[Data shown]:
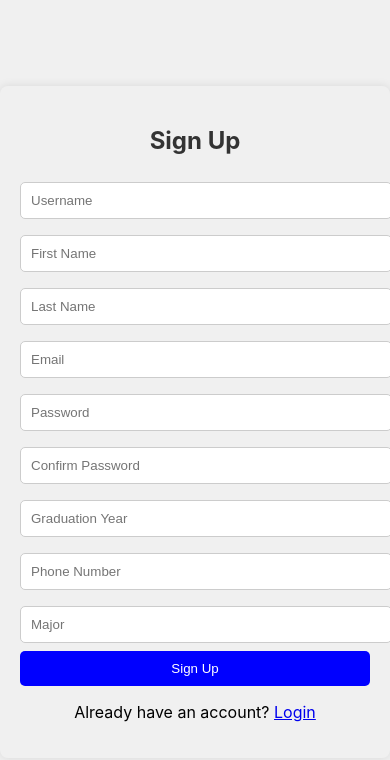
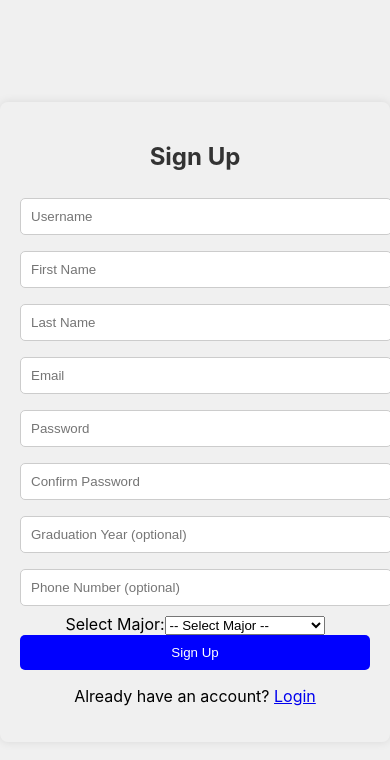
Before and after one commit to wolfgang-str/StudyRadar, a React (Create React App) app: page /signup in a window 390 px wide. Shown: the top 760 px of the page. Built offline with nearby package versions, Linux system fonts and the light colour scheme.

Commit message:
Changed the graduation year, and phone number on the signup optional. Add major selection on signing up.

```diff
--- a/src/signup.css
+++ b/src/signup.css
@@ -41,3 +41,8 @@
     height: 100vh;
     margin: 0;
 }
+
+.custom-major-wrapper {
+  margin-top: 10px;
+  text-align: left;
+}
--- a/src/signup.js
+++ b/src/signup.js
@@ -11,7 +11,8 @@ const SignUp = () => {
   const [confirmPassword, setConfirmPassword] = useState("");
   const [gradYear, setGradYear] = useState("");  // Add gradYear field
   const [phone, setPhone] = useState("");  // Add phone field
-  const [major, setMajor] = useState(""); // Add major field
+  const [major, setMajor] = useState("");
+  const [customMajor, setCustomMajor] = useState("");
   const [message, setMessage] = useState("");
 
     // Email validation regex
@@ -56,18 +57,20 @@ const SignUp = () => {
       return;
     }
 
-    if (!gradYear.match(/^\d{4}$/)) {
+    if (gradYear && !gradYear.match(/^\d{4}$/)) {
       setMessage("Please enter a valid graduation year (e.g., 2025).");
       return;
     }
 
-    if (!phone.match(/^\d{10,15}$/)) {
+    if (phone && !phone.match(/^\d{10,15}$/)) {
       setMessage("Please enter a valid phone number (10-15 digits).");
       return;
     }
 
-    if (major.length < 2) {
-      setMessage("Major must be at least 2 characters long.");
+    const finalMajor = major === "Other" ? customMajor : major;
+
+    if (!finalMajor || finalMajor.length < 2) {
+      setMessage("Please enter a valid major.");
       return;
     }
 
@@ -81,7 +84,7 @@ const SignUp = () => {
         password,
         grad_year: gradYear,
         phone,
-        major,
+        major: finalMajor,
       });
 
       setMessage("Account created successfully");
@@ -143,25 +146,50 @@ const SignUp = () => {
         />
         <input
           type="text"
-          placeholder="Graduation Year"
+          placeholder="Graduation Year (optional)"
           value={gradYear}
           onChange={(e) => setGradYear(e.target.value)}
-          required
         />
         <input
           type="text"
-          placeholder="Phone Number"
+          placeholder="Phone Number (optional)"
           value={phone}
           onChange={(e) => setPhone(e.target.value)}
-          required
         />
-        <input
-          type="text"
-          placeholder="Major"
-          value={major}
-          onChange={(e) => setMajor(e.target.value)}
-          required
-        />
+
+        <div>
+          <label htmlFor="major">Select Major:</label>
+          <select
+            value={major}
+            onChange={(e) => setMajor(e.target.value)}
+            required
+          >
+            <option value="">-- Select Major --</option>
+            <option value="Computer Science">Computer Science</option>
+            <option value="Information Technology">Information Technology</option>
+            <option value="Mathematics">Mathematics</option>
+            <option value="Engineering">Engineering</option>
+            <option value="Biology">Biology</option>
+            <option value="Psychology">Psychology</option>
+            <option value="Business">Business</option>
+            <option value="Other">Other</option>
+          </select>
+        </div>
+
+        {major === "Other" && (
+          <div className="custom-major-wrapper">
+            <label htmlFor="customMajor">Enter your major:</label>
+            <input
+              type="text"
+              id="customMajor"
+              placeholder="Your Major"
+              value={customMajor}
+              onChange={(e) => setCustomMajor(e.target.value)}
+              required
+            />
+          </div>
+        )}
+
         <button type="submit">Sign Up</button>
       </form>
       <p>
```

[Exercise aim]: Only lines that contain the string "useState" count; pick each one out of the records and copy it.

[Exercise output]:
   const [confirmPassword, setConfirmPassword] = useState("");
   const [gradYear, setGradYear] = useState("");  // Add gradYear field
   const [phone, setPhone] = useState("");  // Add phone field
-  const [major, setMajor] = useState(""); // Add major field
+  const [major, setMajor] = useState("");
+  const [customMajor, setCustomMajor] = useState("");
   const [message, setMessage] = useState("");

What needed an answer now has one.